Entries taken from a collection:
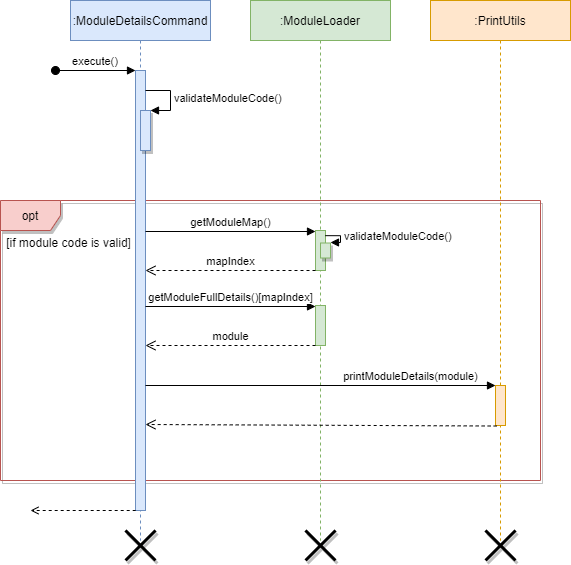
vanessa-kang/tp keeps this draw.io diagram as docs/images/DeveloperGuide/moduleDetailsCommand_sequence.png. Above is the earlier version. Source tidied: cells renumbered, new cells last; positions are measured from the earlier drawing's top-left corner, leaving out a move shared by most shapes.
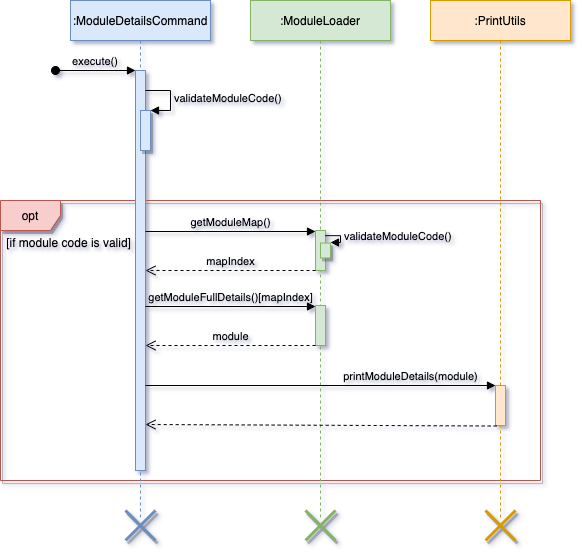
The same file after the commit.

Commit message:
Modified seq diag for ModuleDetailsCommand

The edit, as a diff of the source:
```diff
@@ -2,104 +2,99 @@
   <root>
     <mxCell id="0" />
     <mxCell id="1" parent="0" />
-    <mxCell id="2" value="opt" style="shape=umlFrame;whiteSpace=wrap;html=1;shadow=1;glass=0;sketch=0;fillColor=#f8cecc;strokeColor=#b85450;" parent="1" vertex="1">
+    <mxCell id="2" value="opt" style="shape=umlFrame;whiteSpace=wrap;html=1;shadow=1;glass=0;sketch=0;fillColor=#f8cecc;strokeColor=#b85450;labelBackgroundColor=none;" parent="1" vertex="1">
       <mxGeometry y="200" width="540" height="280" as="geometry" />
     </mxCell>
-    <mxCell id="3" value=":ModuleDetailsCommand" style="shape=umlLifeline;perimeter=lifelinePerimeter;rounded=0;shadow=0;strokeWidth=1;verticalAlign=middle;fillColor=#dae8fc;strokeColor=#6c8ebf;" parent="1" vertex="1">
-      <mxGeometry x="70" width="140" height="540" as="geometry" />
+    <mxCell id="3" value=":ModuleDetailsCommand" style="shape=umlLifeline;perimeter=lifelinePerimeter;rounded=0;shadow=0;strokeWidth=1;verticalAlign=middle;fillColor=#dae8fc;strokeColor=#6c8ebf;labelBackgroundColor=none;" parent="1" vertex="1">
+      <mxGeometry x="70" width="140" height="520" as="geometry" />
     </mxCell>
-    <mxCell id="4" style="points=[];perimeter=orthogonalPerimeter;rounded=0;shadow=0;strokeWidth=1;fillColor=#dae8fc;strokeColor=#6c8ebf;" parent="3" vertex="1">
-      <mxGeometry x="65" y="70" width="10" height="440" as="geometry" />
-    </mxCell>
+    <mxCell id="26" style="points=[];perimeter=orthogonalPerimeter;rounded=0;shadow=0;strokeWidth=1;fillColor=#dae8fc;strokeColor=#6c8ebf;labelBackgroundColor=none;" parent="3" vertex="1">
+      <mxGeometry x="65" y="70" width="10" height="400" as="geometry" />
+    </mxCell>
-    <mxCell id="5" value="execute()" style="verticalAlign=bottom;startArrow=oval;endArrow=block;startSize=8;shadow=0;strokeWidth=1;" parent="3" edge="1" target="4">
+    <mxCell id="5" value="execute()" style="verticalAlign=bottom;startArrow=oval;endArrow=block;startSize=8;shadow=0;strokeWidth=1;labelBackgroundColor=none;" parent="3" edge="1" target="26">
       <mxGeometry relative="1" as="geometry">
         <mxPoint x="-15" y="70" as="sourcePoint" />
       </mxGeometry>
     </mxCell>
-    <mxCell id="6" style="html=1;points=[];perimeter=orthogonalPerimeter;shadow=1;glass=0;sketch=0;fillColor=#dae8fc;strokeColor=#6c8ebf;" parent="3" vertex="1">
-      <mxGeometry x="70" y="110" width="10" height="40" as="geometry" />
-    </mxCell>
-    <mxCell id="7" value="validateModuleCode()" style="edgeStyle=orthogonalEdgeStyle;html=1;align=left;spacingLeft=2;endArrow=block;rounded=0;entryX=1;entryY=0;fillColor=#dae8fc;" parent="3" edge="1" target="6">
-      <mxGeometry relative="1" as="geometry">
-        <mxPoint x="75" y="90" as="sourcePoint" />
-        <Array as="points">
-          <mxPoint x="100" y="90" />
-        </Array>
-      </mxGeometry>
-    </mxCell>
+    <mxCell id="27" style="html=1;points=[];perimeter=orthogonalPerimeter;shadow=1;glass=0;sketch=0;fillColor=#dae8fc;strokeColor=#6c8ebf;labelBackgroundColor=none;" parent="3" vertex="1">
+      <mxGeometry x="70" y="110" width="10" height="40" as="geometry" />
+    </mxCell>
+    <mxCell id="28" value="validateModuleCode()" style="edgeStyle=orthogonalEdgeStyle;html=1;align=left;spacingLeft=2;endArrow=block;rounded=0;entryX=1;entryY=0;fillColor=#dae8fc;labelBackgroundColor=none;" parent="3" edge="1" target="27">
+      <mxGeometry relative="1" as="geometry">
+        <mxPoint x="75" y="90" as="sourcePoint" />
+        <Array as="points">
+          <mxPoint x="100" y="90" />
+        </Array>
+      </mxGeometry>
+    </mxCell>
-    <mxCell id="8" value=":ModuleLoader" style="shape=umlLifeline;perimeter=lifelinePerimeter;rounded=0;shadow=0;strokeWidth=1;fillColor=#d5e8d4;strokeColor=#82b366;glass=0;sketch=0;" parent="1" vertex="1">
-      <mxGeometry x="250" width="140" height="540" as="geometry" />
+    <mxCell id="8" value=":ModuleLoader" style="shape=umlLifeline;perimeter=lifelinePerimeter;rounded=0;shadow=0;strokeWidth=1;fillColor=#d5e8d4;strokeColor=#82b366;glass=0;sketch=0;labelBackgroundColor=none;" parent="1" vertex="1">
+      <mxGeometry x="250" width="140" height="520" as="geometry" />
     </mxCell>
-    <mxCell id="9" style="points=[];perimeter=orthogonalPerimeter;rounded=0;shadow=0;strokeWidth=1;fillColor=#d5e8d4;strokeColor=#82b366;" parent="8" vertex="1">
-      <mxGeometry x="65" y="230" width="10" height="40" as="geometry" />
-    </mxCell>
-    <mxCell id="10" style="html=1;perimeter=orthogonalPerimeter;shadow=1;glass=0;sketch=0;fillColor=#d5e8d4;strokeColor=#82b366;" parent="8" vertex="1">
-      <mxGeometry x="70" y="242.5" width="10" height="15" as="geometry" />
-    </mxCell>
+    <mxCell id="29" style="points=[];perimeter=orthogonalPerimeter;rounded=0;shadow=0;strokeWidth=1;fillColor=#d5e8d4;strokeColor=#82b366;labelBackgroundColor=none;" parent="8" vertex="1">
+      <mxGeometry x="65" y="230" width="10" height="40" as="geometry" />
+    </mxCell>
+    <mxCell id="30" style="html=1;perimeter=orthogonalPerimeter;shadow=1;glass=0;sketch=0;fillColor=#d5e8d4;strokeColor=#82b366;labelBackgroundColor=none;" parent="8" vertex="1">
+      <mxGeometry x="70" y="242.5" width="10" height="15" as="geometry" />
+    </mxCell>
-    <mxCell id="11" value=":PrintUtils" style="shape=umlLifeline;perimeter=lifelinePerimeter;rounded=0;shadow=0;strokeWidth=1;fillColor=#ffe6cc;strokeColor=#d79b00;glass=0;sketch=0;size=40;verticalAlign=middle;" parent="1" vertex="1">
-      <mxGeometry x="430" width="140" height="540" as="geometry" />
+    <mxCell id="11" value=":PrintUtils" style="shape=umlLifeline;perimeter=lifelinePerimeter;rounded=0;shadow=0;strokeWidth=1;fillColor=#ffe6cc;strokeColor=#d79b00;glass=0;sketch=0;labelBackgroundColor=none;" parent="1" vertex="1">
+      <mxGeometry x="430" width="140" height="520" as="geometry" />
     </mxCell>
-    <mxCell id="12" style="points=[];perimeter=orthogonalPerimeter;rounded=0;shadow=0;strokeWidth=1;fillColor=#ffe6cc;strokeColor=#d79b00;" parent="11" vertex="1">
-      <mxGeometry x="65" y="385" width="10" height="40" as="geometry" />
-    </mxCell>
+    <mxCell id="31" style="points=[];perimeter=orthogonalPerimeter;rounded=0;shadow=0;strokeWidth=1;fillColor=#ffe6cc;strokeColor=#d79b00;labelBackgroundColor=none;" parent="11" vertex="1">
+      <mxGeometry x="65" y="385" width="10" height="40" as="geometry" />
+    </mxCell>
-    <mxCell id="13" value="[if module code is valid]" style="text;align=center;fontStyle=0;verticalAlign=middle;spacingLeft=3;spacingRight=3;strokeColor=none;shadow=1;glass=0;sketch=0;fillColor=none;" parent="1" vertex="1">
+    <mxCell id="13" value="[if module code is valid]" style="text;align=center;fontStyle=0;verticalAlign=middle;spacingLeft=3;spacingRight=3;strokeColor=none;shadow=1;glass=0;sketch=0;fillColor=none;labelBackgroundColor=none;" parent="1" vertex="1">
       <mxGeometry x="7" y="222" width="123.1" height="40" as="geometry" />
     </mxCell>
-    <mxCell id="14" value="getModuleMap()" style="html=1;verticalAlign=bottom;endArrow=block;strokeColor=#000000;" parent="1" edge="1">
+    <mxCell id="14" value="getModuleMap()" style="html=1;verticalAlign=bottom;endArrow=block;strokeColor=#000000;labelBackgroundColor=none;" parent="1" edge="1">
       <mxGeometry relative="1" as="geometry">
         <mxPoint x="145" y="231" as="sourcePoint" />
         <mxPoint x="315" y="231" as="targetPoint" />
       </mxGeometry>
     </mxCell>
-    <mxCell id="15" value="mapIndex" style="html=1;verticalAlign=bottom;endArrow=open;dashed=1;endSize=8;strokeColor=#000000;exitX=0;exitY=1;exitDx=0;exitDy=0;exitPerimeter=0;" parent="1" edge="1" source="9" target="4">
+    <mxCell id="15" value="mapIndex" style="html=1;verticalAlign=bottom;endArrow=open;dashed=1;endSize=8;strokeColor=#000000;exitX=0;exitY=1;exitDx=0;exitDy=0;exitPerimeter=0;labelBackgroundColor=none;" parent="1" edge="1" source="29" target="26">
       <mxGeometry relative="1" as="geometry" />
     </mxCell>
-    <mxCell id="16" style="points=[];perimeter=orthogonalPerimeter;rounded=0;shadow=0;strokeWidth=1;fillColor=#d5e8d4;strokeColor=#82b366;" parent="1" vertex="1">
-      <mxGeometry x="315" y="305" width="10" height="40" as="geometry" />
-    </mxCell>
+    <mxCell id="32" style="points=[];perimeter=orthogonalPerimeter;rounded=0;shadow=0;strokeWidth=1;fillColor=#d5e8d4;strokeColor=#82b366;labelBackgroundColor=none;" parent="1" vertex="1">
+      <mxGeometry x="315" y="305" width="10" height="40" as="geometry" />
+    </mxCell>
-    <mxCell id="17" value="getModuleFullDetails()[mapIndex]" style="html=1;verticalAlign=bottom;endArrow=block;strokeColor=#000000;" parent="1" edge="1">
+    <mxCell id="17" value="getModuleFullDetails()[mapIndex]" style="html=1;verticalAlign=bottom;endArrow=block;strokeColor=#000000;labelBackgroundColor=none;" parent="1" edge="1">
       <mxGeometry relative="1" as="geometry">
         <mxPoint x="145" y="306" as="sourcePoint" />
         <mxPoint x="315" y="306" as="targetPoint" />
       </mxGeometry>
     </mxCell>
-    <mxCell id="18" value="module" style="html=1;verticalAlign=bottom;endArrow=open;dashed=1;endSize=8;strokeColor=#000000;exitX=0;exitY=1;exitDx=0;exitDy=0;exitPerimeter=0;" parent="1" edge="1" source="16">
+    <mxCell id="18" value="module" style="html=1;verticalAlign=bottom;endArrow=open;dashed=1;endSize=8;strokeColor=#000000;exitX=0;exitY=1;exitDx=0;exitDy=0;exitPerimeter=0;labelBackgroundColor=none;" parent="1" edge="1" source="32">
       <mxGeometry relative="1" as="geometry">
         <mxPoint x="145" y="345" as="targetPoint" />
       </mxGeometry>
     </mxCell>
-    <mxCell id="19" value="validateModuleCode()" style="edgeStyle=orthogonalEdgeStyle;html=1;align=left;spacingLeft=2;endArrow=block;entryX=1;entryY=0;fillColor=#dae8fc;exitX=0.978;exitY=0.129;exitDx=0;exitDy=0;exitPerimeter=0;rounded=0;" parent="1" edge="1" source="9">
-      <mxGeometry relative="1" as="geometry">
-        <mxPoint x="330" y="242" as="targetPoint" />
-        <Array as="points">
-          <mxPoint x="340" y="235" />
-          <mxPoint x="340" y="242" />
-        </Array>
-      </mxGeometry>
-    </mxCell>
+    <mxCell id="33" value="validateModuleCode()" style="edgeStyle=orthogonalEdgeStyle;html=1;align=left;spacingLeft=2;endArrow=block;entryX=1;entryY=0;fillColor=#dae8fc;exitX=0.978;exitY=0.129;exitDx=0;exitDy=0;exitPerimeter=0;rounded=0;labelBackgroundColor=none;" parent="1" edge="1" source="29">
+      <mxGeometry relative="1" as="geometry">
+        <mxPoint x="330" y="242" as="targetPoint" />
+        <Array as="points">
+          <mxPoint x="340" y="235" />
+          <mxPoint x="340" y="242" />
+        </Array>
+      </mxGeometry>
+    </mxCell>
-    <mxCell id="20" value="printModuleDetails(module)" style="html=1;verticalAlign=bottom;endArrow=block;strokeColor=#000000;" parent="1" edge="1" target="12">
+    <mxCell id="20" value="printModuleDetails(module)" style="html=1;verticalAlign=bottom;endArrow=block;strokeColor=#000000;labelBackgroundColor=none;" parent="1" edge="1" target="31">
       <mxGeometry x="0.51" relative="1" as="geometry">
         <mxPoint x="145" y="385" as="sourcePoint" />
       </mxGeometry>
     </mxCell>
-    <mxCell id="21" style="html=1;verticalAlign=bottom;endArrow=open;dashed=1;endSize=8;strokeColor=#000000;exitX=0.117;exitY=1.013;exitDx=0;exitDy=0;exitPerimeter=0;" parent="1" edge="1" source="12">
-      <mxGeometry relative="1" as="geometry">
-        <mxPoint x="145" y="424" as="targetPoint" />
-      </mxGeometry>
-    </mxCell>
-    <mxCell id="22" style="shape=umlDestroy;whiteSpace=wrap;html=1;strokeWidth=3;shadow=1;glass=0;sketch=0;fillColor=none;" parent="1" vertex="1">
-      <mxGeometry x="125" y="530" width="30" height="30" as="geometry" />
-    </mxCell>
-    <mxCell id="23" style="shape=umlDestroy;whiteSpace=wrap;html=1;strokeWidth=3;shadow=1;glass=0;sketch=0;fillColor=none;" parent="1" vertex="1">
-      <mxGeometry x="305" y="530" width="30" height="30" as="geometry" />
-    </mxCell>
-    <mxCell id="24" style="shape=umlDestroy;whiteSpace=wrap;html=1;strokeWidth=3;shadow=1;glass=0;sketch=0;fillColor=none;" parent="1" vertex="1">
-      <mxGeometry x="485" y="530" width="30" height="30" as="geometry" />
-    </mxCell>
-    <mxCell id="25" style="html=1;verticalAlign=bottom;endArrow=open;strokeColor=#000000;dashed=1;exitX=0.02;exitY=1;exitDx=0;exitDy=0;exitPerimeter=0;endFill=0;" parent="1" edge="1" source="4">
-      <mxGeometry relative="1" as="geometry">
-        <mxPoint x="30" y="510" as="targetPoint" />
-      </mxGeometry>
-    </mxCell>
+    <mxCell id="34" style="html=1;verticalAlign=bottom;endArrow=open;dashed=1;endSize=8;strokeColor=#000000;exitX=0.117;exitY=1.013;exitDx=0;exitDy=0;exitPerimeter=0;labelBackgroundColor=none;" parent="1" edge="1" source="31">
+      <mxGeometry relative="1" as="geometry">
+        <mxPoint x="145" y="424" as="targetPoint" />
+      </mxGeometry>
+    </mxCell>
+    <mxCell id="35" style="shape=umlDestroy;whiteSpace=wrap;html=1;strokeWidth=3;shadow=1;glass=0;sketch=0;fillColor=#dae8fc;strokeColor=#6c8ebf;labelBackgroundColor=none;" parent="1" vertex="1">
+      <mxGeometry x="125" y="510" width="30" height="30" as="geometry" />
+    </mxCell>
+    <mxCell id="36" style="shape=umlDestroy;whiteSpace=wrap;html=1;strokeWidth=3;shadow=1;glass=0;sketch=0;fillColor=#d5e8d4;strokeColor=#82b366;labelBackgroundColor=none;" parent="1" vertex="1">
+      <mxGeometry x="305" y="510" width="30" height="30" as="geometry" />
+    </mxCell>
+    <mxCell id="37" style="shape=umlDestroy;whiteSpace=wrap;html=1;strokeWidth=3;shadow=1;glass=0;sketch=0;fillColor=#ffe6cc;strokeColor=#d79b00;labelBackgroundColor=none;" parent="1" vertex="1">
+      <mxGeometry x="485" y="510" width="30" height="30" as="geometry" />
+    </mxCell>
   </root>
 </mxGraphModel>
```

_What you will do_. Give only the number of lines in the entries above that contain the string "mapIndex".

_Exercise response_. 4